*What is being asked*. Your answer is every line of the material below in which the string "ipynb" occurs.

*Data provided*.
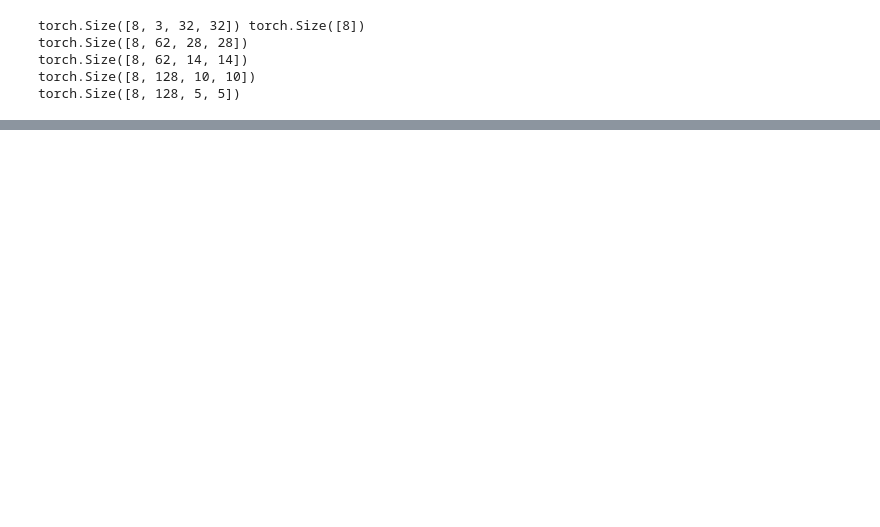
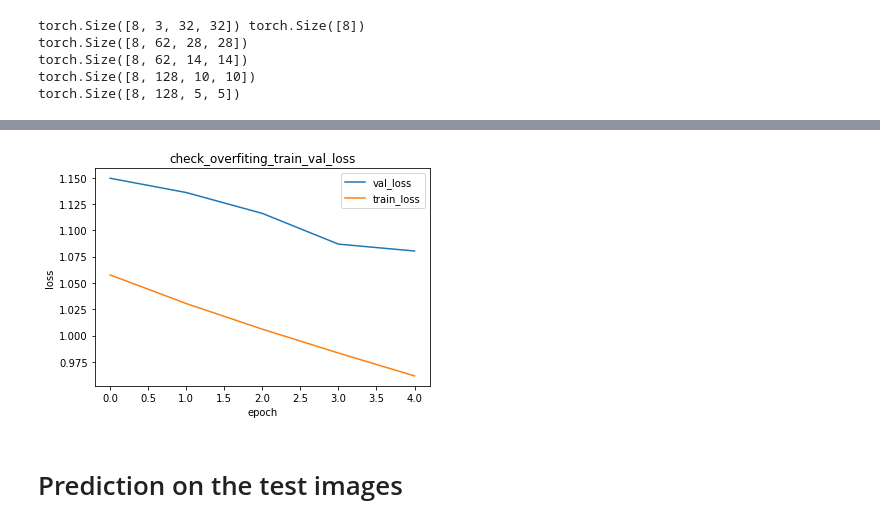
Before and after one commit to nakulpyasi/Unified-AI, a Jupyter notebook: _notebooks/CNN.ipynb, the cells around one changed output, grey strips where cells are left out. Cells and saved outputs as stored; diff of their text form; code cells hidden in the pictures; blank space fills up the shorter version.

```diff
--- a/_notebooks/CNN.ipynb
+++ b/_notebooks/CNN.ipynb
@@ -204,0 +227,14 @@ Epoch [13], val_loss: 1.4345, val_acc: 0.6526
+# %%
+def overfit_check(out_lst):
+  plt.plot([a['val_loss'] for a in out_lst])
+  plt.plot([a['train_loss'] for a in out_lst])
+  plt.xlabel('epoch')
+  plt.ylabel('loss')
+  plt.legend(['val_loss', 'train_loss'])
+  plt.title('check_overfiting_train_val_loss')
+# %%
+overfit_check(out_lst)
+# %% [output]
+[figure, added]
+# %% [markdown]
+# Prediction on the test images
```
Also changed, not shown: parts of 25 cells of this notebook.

*Exercise output*.
Before and after one commit to nakulpyasi/Unified-AI, a Jupyter notebook: _notebooks/CNN.ipynb, the cells around one changed output, grey strips where cells are left out. Cells and saved outputs as stored; diff of their text form; code cells hidden in the pictures; blank space fills up the shorter version.
--- a/_notebooks/CNN.ipynb
+++ b/_notebooks/CNN.ipynb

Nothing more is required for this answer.